The facts and circumstances in this case support a valid waiver by conduct. Once the court granted Hughes’s attorneys’ motion to withdraw, Hughes had a month to find new counsel. Instead of immediately asking for a continuance, Hughes requested permission to proceed pro se to participate in pretrial motions and other pretrial matters. He did not request a continuance until the eve of trial, and only did so once it appeared that things were not going his way. This dilatory conduct demonstrates that Hughes voluntarily chose to proceed without counsel. See United States v. Mitchell, 777 F.2d 248, 258 (5th Cir. 1985) (“no matter how fundamental the right to counsel may be, it may not be used as a means of delaying or trifling with the court”).
Hughes’s decision to proceed without counsel was also knowing and intelligent. A defendant’s background, experience, and conduct are all relevant in determining whether a waiver was knowing and intelligent. See Taylor, 113 F.3d at 1140. In our view, Hughes, a practicing attorney, made deliberate decisions regarding his representation, decisions which he cannot now claim resulted in a violation of his right to counsel. Although an on-the-record colloquy would have been preferable, see id. at 1141; Padilla, 819 F.2d at 959, we cannot conclude that Hughes, having handled his case in the manner he did, did not knowingly and intelligently waive his right to counsel. See Willie, 941 F.2d at 1388-89 (finding waiver valid despite lack of colloquy; defendant stated to court that he would not accept any court-appointed attorney and submitted numerous motions on his own behalf).3

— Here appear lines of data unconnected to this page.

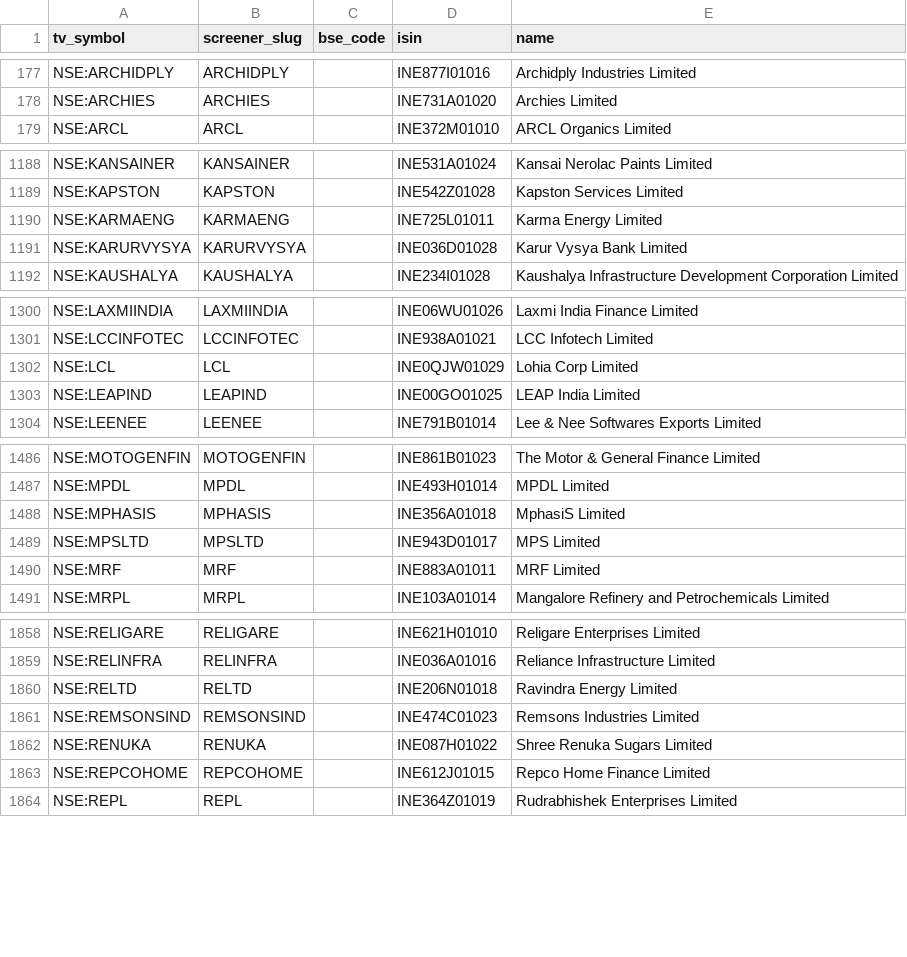
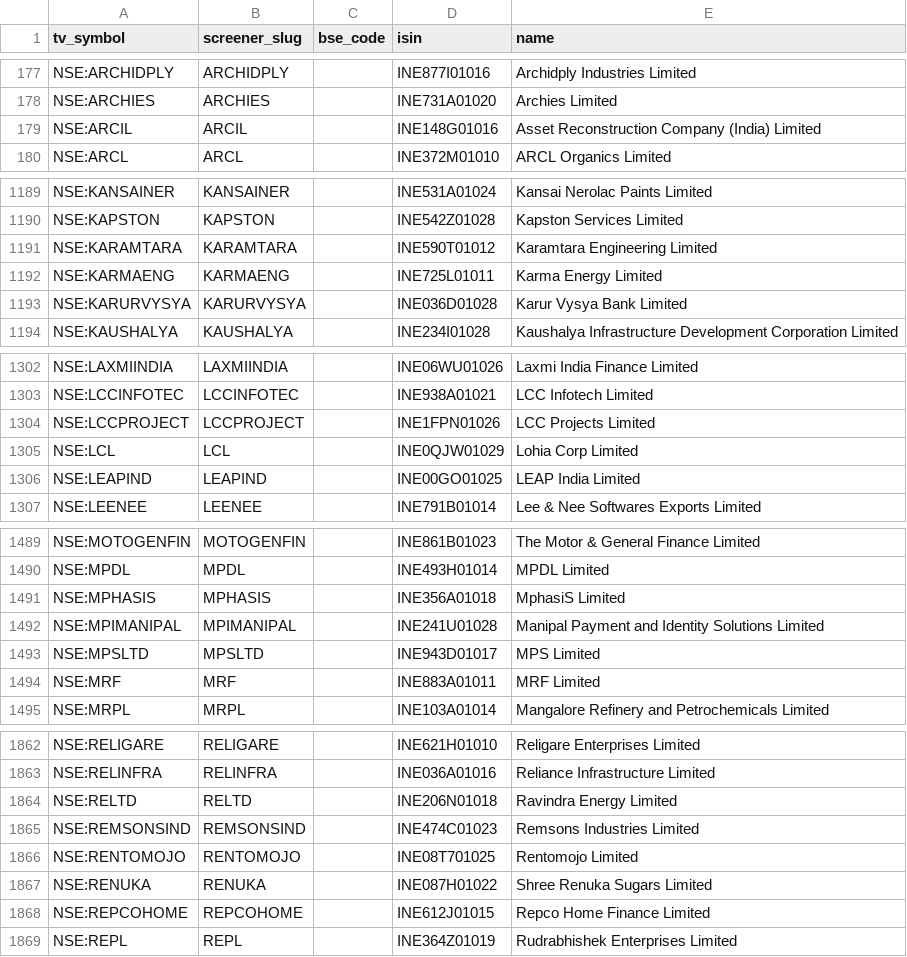
Before and after one commit to KalpenPatel2026/tv-shareholding-overlay, a CSV file: universe.csv, drawn as a sheet; only a part is shown, gaps mark what is left out; the diff covers the shown part only.

Commit message:
data: final 2026-09-17T00:14Z

```diff
--- a/universe.csv
+++ b/universe.csv
@@ -178,2 +178,3 @@ NSE:ARCHIDPLY,ARCHIDPLY,,INE877I01016,Archidply Industries Limited
 NSE:ARCHIES,ARCHIES,,INE731A01020,Archies Limited
+NSE:ARCIL,ARCIL,,INE148G01016,Asset Reconstruction Company (India) Limited
 NSE:ARCL,ARCL,,INE372M01010,ARCL Organics Limited
@@ -1189,2 +1190,3 @@ NSE:KANSAINER,KANSAINER,,INE531A01024,Kansai Nerolac Paints Limited
 NSE:KAPSTON,KAPSTON,,INE542Z01028,Kapston Services Limited
+NSE:KARAMTARA,KARAMTARA,,INE590T01012,Karamtara Engineering Limited
 NSE:KARMAENG,KARMAENG,,INE725L01011,Karma Energy Limited
@@ -1301,2 +1303,3 @@ NSE:LAXMIINDIA,LAXMIINDIA,,INE06WU01026,Laxmi India Finance Limited
 NSE:LCCINFOTEC,LCCINFOTEC,,INE938A01021,LCC Infotech Limited
+NSE:LCCPROJECT,LCCPROJECT,,INE1FPN01026,LCC Projects Limited
 NSE:LCL,LCL,,INE0QJW01029,Lohia Corp Limited
@@ -1488,2 +1491,3 @@ NSE:MPDL,MPDL,,INE493H01014,MPDL Limited
 NSE:MPHASIS,MPHASIS,,INE356A01018,MphasiS Limited
+NSE:MPIMANIPAL,MPIMANIPAL,,INE241U01028,Manipal Payment and Identity Solutions Limited
 NSE:MPSLTD,MPSLTD,,INE943D01017,MPS Limited
@@ -1861,2 +1865,3 @@ NSE:RELTD,RELTD,,INE206N01018,Ravindra Energy Limited
 NSE:REMSONSIND,REMSONSIND,,INE474C01023,Remsons Industries Limited
+NSE:RENTOMOJO,RENTOMOJO,,INE08T701025,Rentomojo Limited
 NSE:RENUKA,RENUKA,,INE087H01022,Shree Renuka Sugars Limited
```
Also changed, not shown: 1 added row and 1 edited cell elsewhere in this file, 2 other files.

For the foregoing reasons, we AFFIRM the decision of the district court.
Honorable Frank Magill, Senior Circuit Judge, United States Court of Appeals for the Eighth Circuit, sitting by designation.
Rhoades, a codefendant in this case, passed away after trial on June 21, 1998. The government dismissed the indictment against him on August 3, 1998.
ARCO Properties was sentenced to three years probation and ordered to pay restitution in the amount of $236,158. At the time of sentencing, however, ARCO Properties was an inactive company with no assets.
In the alternative, Hughes argues that the district court erred in denying his motion for a continuance to obtain new counsel. A trial court “enjoys broad discretion on matters of continuances, even when the parties implicate Sixth Amendment issues.” United States v. Mendoza-Salgado, 964 F.2d 993, 1016 (10th Cir. 1992). Because we find that Hughes validly waived his right to counsel, a continuance to obtain new counsel was not warranted. Thus, the district court was within its discretion in denying the continuance.